Syrian government troops and rebels have clashed around a prison in the flashpoint northern city of Aleppo.
Reports suggest the rebel fighters may have tried to blow up the walls of the prison, which holds some 4,000 inmates.
Activists said government forces had counter-attacked using tank shells and air raids.
Meanwhile, the rebel Free Syrian Army (FSA) vowed to punish criminals after a video appeared apparently showing a rebel biting a dead soldier's organs.
In Aleppo, rebels appear to have detonated car bombs outside the walls of the prison on Wednesday morning, according to the Syrian Observatory for Human Rights (SOHR), a UK-based activist group.
Government sources claimed to have fought back, injuring and killing opposition fighters.

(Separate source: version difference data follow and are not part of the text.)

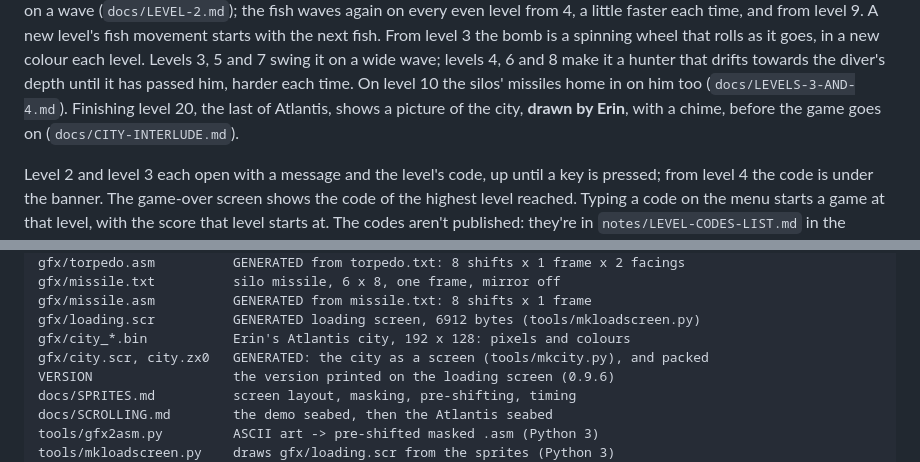
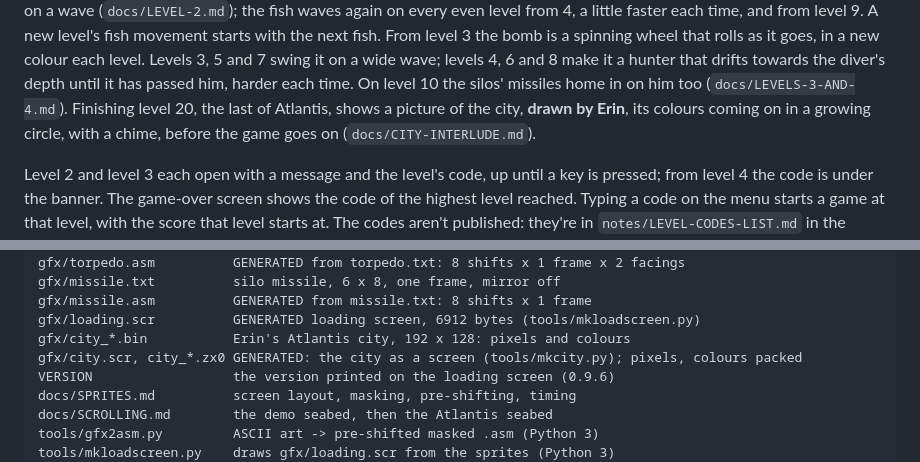
Before and after one commit to dalixinc/zx-engine, a Markdown page: README.md, 2 parts joined by grey strips. Rendered like a GitHub page.

Commit message:
Bring the city in from black: ATLANTIS first, then its colours in a growing circle led by a white ring.
Co-Authored-By: Claude Opus 5.5 <noreply@anthropic.com>

```diff
--- a/README.md
+++ b/README.md
@@ -126,7 +126,8 @@ spinning wheel that rolls as it goes, in a new colour each level. Levels
 that drifts towards the diver's depth until it has passed him, harder
 each time. On level 10 the silos' missiles home in on him too
 (`docs/LEVELS-3-AND-4.md`). Finishing level 20, the last of Atlantis,
-shows a picture of the city, **drawn by Erin**, with a chime, before
+shows a picture of the city, **drawn by Erin**, its colours coming on
+in a growing circle, with a chime, before
 the game goes on (`docs/CITY-INTERLUDE.md`).
 
 Level 2 and level 3 each open with a message and the level's code, up
@@ -231,7 +232,7 @@ gfx/missile.txt          silo missile, 6 x 8, one frame, mirror off
 gfx/missile.asm          GENERATED from missile.txt: 8 shifts x 1 frame
 gfx/loading.scr          GENERATED loading screen, 6912 bytes (tools/mkloadscreen.py)
 gfx/city_*.bin           Erin's Atlantis city, 192 x 128: pixels and colours
-gfx/city.scr, city.zx0   GENERATED: the city as a screen (tools/mkcity.py), and packed
+gfx/city.scr, city_*.zx0 GENERATED: the city as a screen (tools/mkcity.py); pixels, colours packed
 VERSION                  the version printed on the loading screen (0.9.6)
 docs/SPRITES.md          screen layout, masking, pre-shifting, timing
 docs/SCROLLING.md        the demo seabed, then the Atlantis seabed
```
Also changed, not shown: CLAUDE.md (+1 -1 lines), docs/CITY-INTERLUDE.md (+19 -5 lines), docs/images/city-reveal.png (added), 7 other files.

Clashes were still continuing early on Wednesday afternoon, according to a BBC reporter in Damascus.
The FSA put out a statement saying its field commanders had been instructed to "to begin a prompt investigation" into the video in which a well-known insurgent from the city of Homs, Abu Sakkar, is shown apparently cutting out the soldier's heart.
"Any act contrary to the values that the Syrian people have paid their blood and lost their homes to will not be tolerated, the abuser will be punished severely even if they are associated with the Free Syrian Army," the FSA said, according to AFP news agency.
"The perpetrator will be brought to justice," it said.
In the video, which cannot be independently authenticated, Abu Sakkar is shown standing over the soldier's corpse, saying: "I swear to God we will eat your hearts and your livers, you soldiers of Bashar the dog."
US-based Human Rights Watch said his actions were a war crime.
Also on Wednesday, a US-based web monitoring company said that Syria appeared to be experiencing a nationwide internet blackout for the third time in six months.
Renesys Corporation said that Syrian internet services had gone offline at 10:00 local time (07:00 GMT).
The UN says nearly 80,000 people have been killed since the uprising against President Assad began in March 2011, and millions have fled their homes.